▸ AIM OF THE TASK
Select from the data all lines with the word "verticalLabelPosition".

===

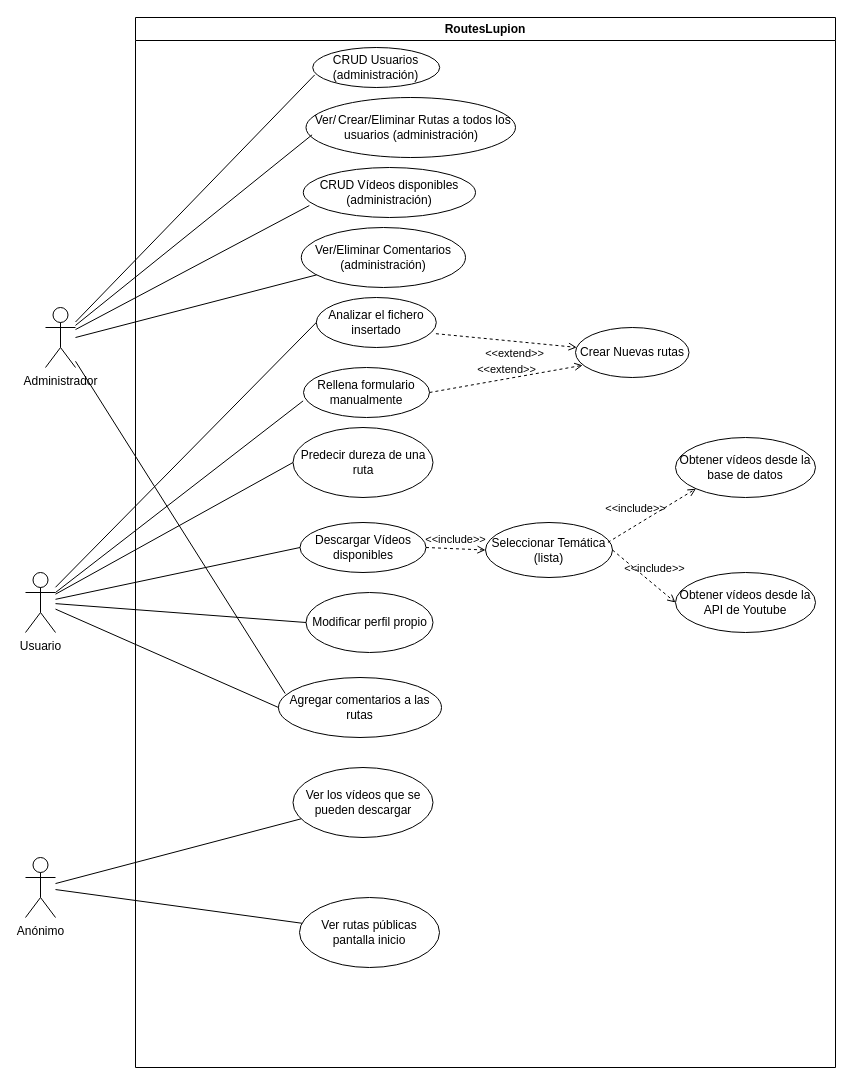
Before: DiagramaCasosUso.drawio in Pablolumar1/Diagramas_ProyectoFinal, a draw.io diagram. Source tidied: cells renumbered, new cells numbered last; positions are measured from the earlier drawing's top-left corner, leaving out a move shared by most shapes. Both pictures are drawn from the tidied source at 100%, with x=0, y=0 at pixel (25, 17).
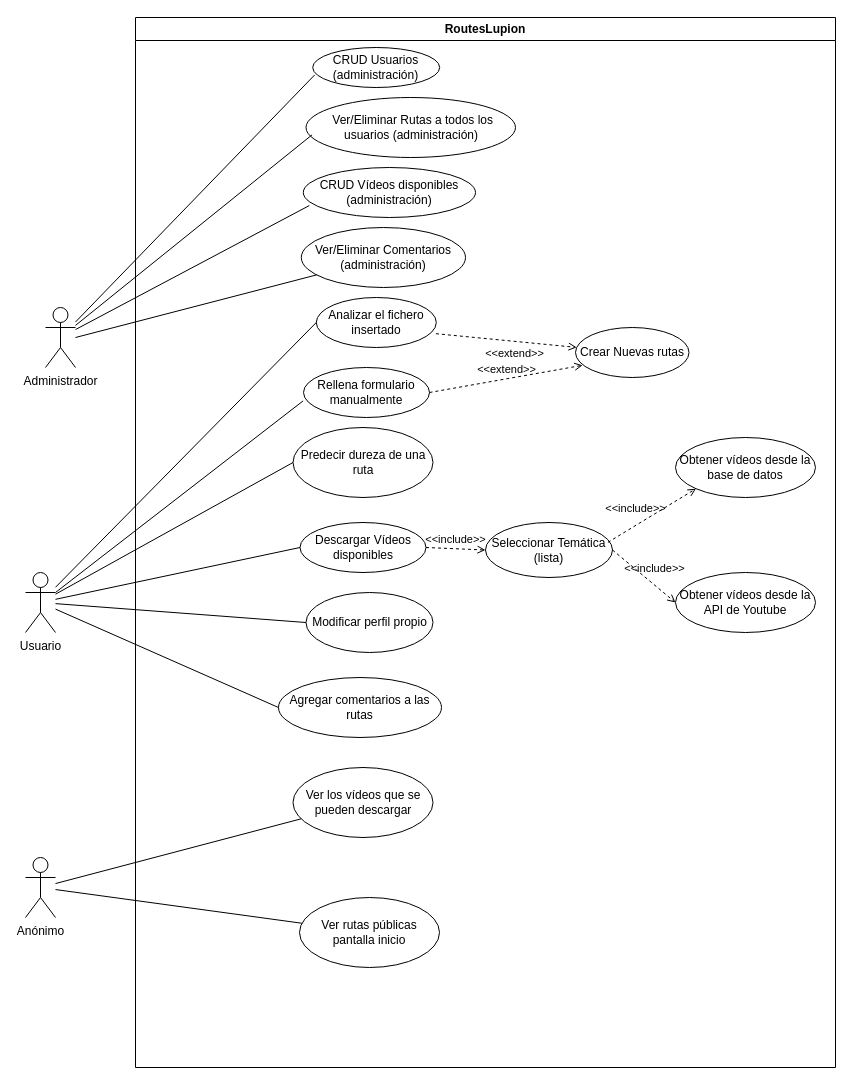
After the change.

The change refers to these unchanged cells:
```xml
<mxCell id="2" value="RoutesLupion" style="swimlane;whiteSpace=wrap;html=1;startSize=23;" parent="1" vertex="1">
  <mxGeometry x="110" width="700" height="1050" as="geometry" />
</mxCell>
<mxCell id="19" value="Agregar comentarios a las rutas" style="ellipse;whiteSpace=wrap;html=1;" parent="2" vertex="1">
  <mxGeometry x="143" y="660" width="163" height="60" as="geometry" />
</mxCell>
<mxCell id="24" value="Administrador" style="shape=umlActor;verticalLabelPosition=bottom;verticalAlign=top;html=1;outlineConnect=0;" parent="1" vertex="1">
  <mxGeometry x="20" y="290" width="30" height="60" as="geometry" />
</mxCell>
```

The edit, as a diff of the source:
```diff
@@
-    <mxCell id="4" value="&amp;nbsp;Ver/&lt;span style=&quot;white-space: pre;&quot;&gt;&#9;&lt;/span&gt;Crear/Eliminar Rutas a todos los usuarios (administración&lt;span style=&quot;color: light-dark(rgb(0, 0, 0), rgb(255, 255, 255)); background-color: transparent;&quot;&gt;)&lt;/span&gt;" style="ellipse;whiteSpace=wrap;html=1;" parent="2" vertex="1">
+    <mxCell id="4" value="&amp;nbsp;Ver/Eliminar Rutas a todos los usuarios (administración&lt;span style=&quot;color: light-dark(rgb(0, 0, 0), rgb(255, 255, 255)); background-color: transparent;&quot;&gt;)&lt;/span&gt;" style="ellipse;whiteSpace=wrap;html=1;" parent="2" vertex="1">
       <mxGeometry x="170.5" y="80" width="209.5" height="60" as="geometry" />
     </mxCell>
@@
-    <mxCell id="36" style="edgeStyle=none;html=1;endArrow=none;verticalAlign=bottom;rounded=0;entryX=0.041;entryY=0.267;entryDx=0;entryDy=0;entryPerimeter=0;" parent="1" edge="1" source="24" target="19">
-      <mxGeometry relative="1" as="geometry" />
-    </mxCell>
```
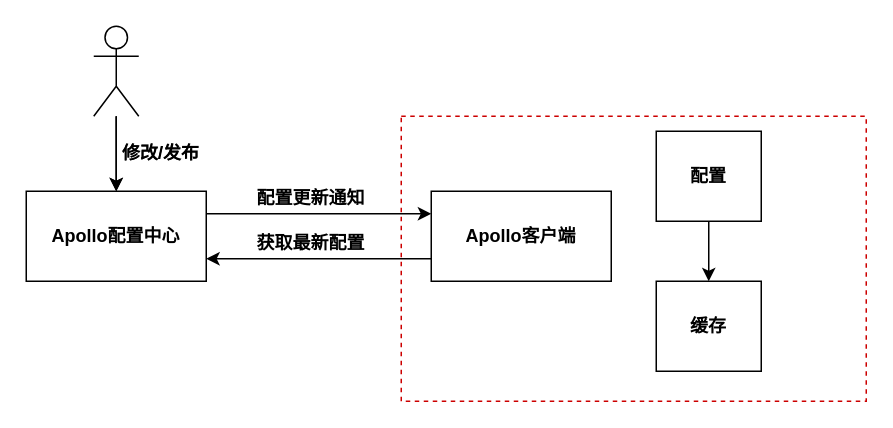
mineminemine123/work-wiki keeps this draw.io diagram as 实时配置项热加载.drawio. Above is the earlier version. Source tidied: cells renumbered, new cells numbered last; positions are measured from the earlier drawing's top-left corner, leaving out a move shared by most shapes. Both pictures are drawn from the tidied source at 150%, with x=0, y=0 at pixel (26, 26).
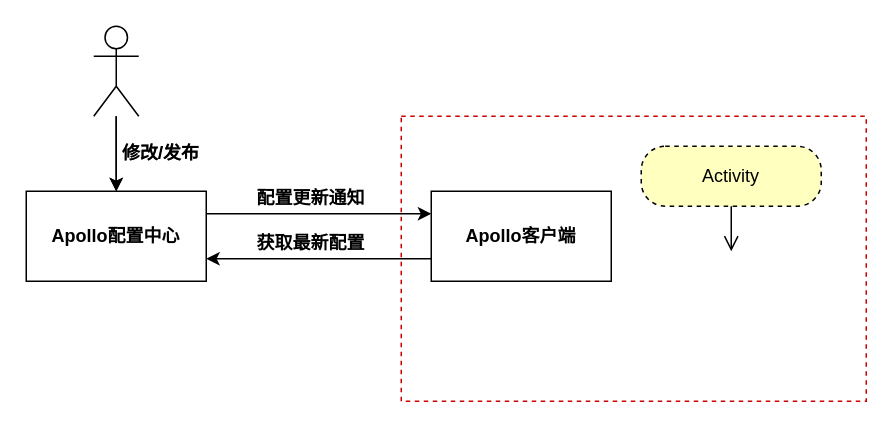
The same diagram, later.

Commit message (it also covers changes not shown here):
更新实时配置项热加载.drawio

What changed in the source:
```diff
@@
 <mxGraphModel>
   <root>
     <mxCell id="0" />
     <mxCell id="1" parent="0" />
     <mxCell id="2" style="rounded=0;whiteSpace=wrap;html=1;dashed=1;strokeColor=#CC0000;" parent="1" vertex="1">
       <mxGeometry x="250" y="60" width="310" height="190" as="geometry" />
     </mxCell>
     <mxCell id="3" style="edgeStyle=orthogonalEdgeStyle;rounded=0;jettySize=auto;html=1;exitX=1;exitY=0.25;exitDx=0;exitDy=0;entryX=0;entryY=0.25;entryDx=0;entryDy=0;" parent="1" edge="1" source="4" target="6">
       <mxGeometry relative="1" as="geometry" />
     </mxCell>
     <mxCell id="4" value="&lt;h4&gt;Apollo配置中心&lt;/h4&gt;" style="rounded=0;whiteSpace=wrap;html=1;" parent="1" vertex="1">
       <mxGeometry y="110" width="120" height="60" as="geometry" />
     </mxCell>
     <mxCell id="5" style="edgeStyle=orthogonalEdgeStyle;rounded=0;jettySize=auto;html=1;exitX=0;exitY=0.75;exitDx=0;exitDy=0;entryX=1;entryY=0.75;entryDx=0;entryDy=0;" parent="1" edge="1" source="6" target="4">
       <mxGeometry relative="1" as="geometry" />
     </mxCell>
     <mxCell id="6" value="&lt;h4&gt;Apollo客户端&lt;/h4&gt;" style="rounded=0;whiteSpace=wrap;html=1;" parent="1" vertex="1">
       <mxGeometry x="270" y="110" width="120" height="60" as="geometry" />
     </mxCell>
     <mxCell id="7" style="edgeStyle=orthogonalEdgeStyle;rounded=0;jettySize=auto;html=1;" parent="1" edge="1" source="9" target="4">
       <mxGeometry relative="1" as="geometry" />
     </mxCell>
     <mxCell id="8" style="edgeStyle=orthogonalEdgeStyle;rounded=0;jettySize=auto;html=1;" parent="1" edge="1" source="9" target="4">
       <mxGeometry relative="1" as="geometry" />
     </mxCell>
     <mxCell id="9" style="shape=umlActor;verticalLabelPosition=bottom;verticalAlign=top;html=1;outlineConnect=0;" parent="1" vertex="1">
       <mxGeometry x="45" width="30" height="60" as="geometry" />
     </mxCell>
     <mxCell id="10" value="修改/发布" style="text;html=1;strokeColor=none;fillColor=none;align=center;verticalAlign=middle;whiteSpace=wrap;rounded=0;" parent="1" vertex="1">
       <mxGeometry x="60" y="70" width="60" height="30" as="geometry" />
     </mxCell>
     <mxCell id="11" value="&lt;h4&gt;配置更新通知&lt;/h4&gt;" style="text;html=1;strokeColor=none;fillColor=none;align=center;verticalAlign=middle;whiteSpace=wrap;rounded=0;" parent="1" vertex="1">
       <mxGeometry x="150" y="100" width="80" height="30" as="geometry" />
     </mxCell>
     <mxCell id="12" value="&lt;h4&gt;获取最新配置&lt;/h4&gt;" style="text;html=1;strokeColor=none;fillColor=none;align=center;verticalAlign=middle;whiteSpace=wrap;rounded=0;" parent="1" vertex="1">
       <mxGeometry x="150" y="130" width="80" height="30" as="geometry" />
     </mxCell>
     <mxCell id="13" value="&lt;h4&gt;修改/发布&lt;/h4&gt;" style="text;html=1;strokeColor=none;fillColor=none;align=center;verticalAlign=middle;whiteSpace=wrap;rounded=0;" parent="1" vertex="1">
       <mxGeometry x="60" y="70" width="60" height="30" as="geometry" />
     </mxCell>
-    <mxCell id="14" style="edgeStyle=orthogonalEdgeStyle;rounded=0;jettySize=auto;html=1;exitX=0.5;exitY=1;exitDx=0;exitDy=0;entryX=0.5;entryY=0;entryDx=0;entryDy=0;" parent="1" edge="1" source="15" target="16">
-      <mxGeometry relative="1" as="geometry" />
-    </mxCell>
-    <mxCell id="15" value="&lt;h4&gt;配置&lt;/h4&gt;" style="rounded=0;whiteSpace=wrap;html=1;" parent="1" vertex="1">
-      <mxGeometry x="420" y="70" width="70" height="60" as="geometry" />
-    </mxCell>
-    <mxCell id="16" value="&lt;h4&gt;缓存&lt;/h4&gt;" style="rounded=0;whiteSpace=wrap;html=1;" parent="1" vertex="1">
-      <mxGeometry x="420" y="170" width="70" height="60" as="geometry" />
-    </mxCell>
+    <mxCell id="17" value="Activity" style="rounded=1;whiteSpace=wrap;html=1;arcSize=40;fontColor=#000000;fillColor=#ffffc0;strokeColor=#000000;dashed=1;" parent="1" vertex="1">
+      <mxGeometry x="410" y="80" width="120" height="40" as="geometry" />
+    </mxCell>
+    <mxCell id="18" style="edgeStyle=orthogonalEdgeStyle;html=1;verticalAlign=bottom;endArrow=open;endSize=8;strokeColor=#000000;rounded=0;" parent="1" edge="1" source="17">
+      <mxGeometry relative="1" as="geometry">
+        <mxPoint x="470" y="150" as="targetPoint" />
+      </mxGeometry>
+    </mxCell>
   </root>
 </mxGraphModel>
```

===

▸ ANSWER FOR THE TASK
<mxCell id="24" value="Administrador" style="shape=umlActor;verticalLabelPosition=bottom;verticalAlign=top;html=1;outlineConnect=0;" parent="1" vertex="1">
     <mxCell id="9" style="shape=umlActor;verticalLabelPosition=bottom;verticalAlign=top;html=1;outlineConnect=0;" parent="1" vertex="1">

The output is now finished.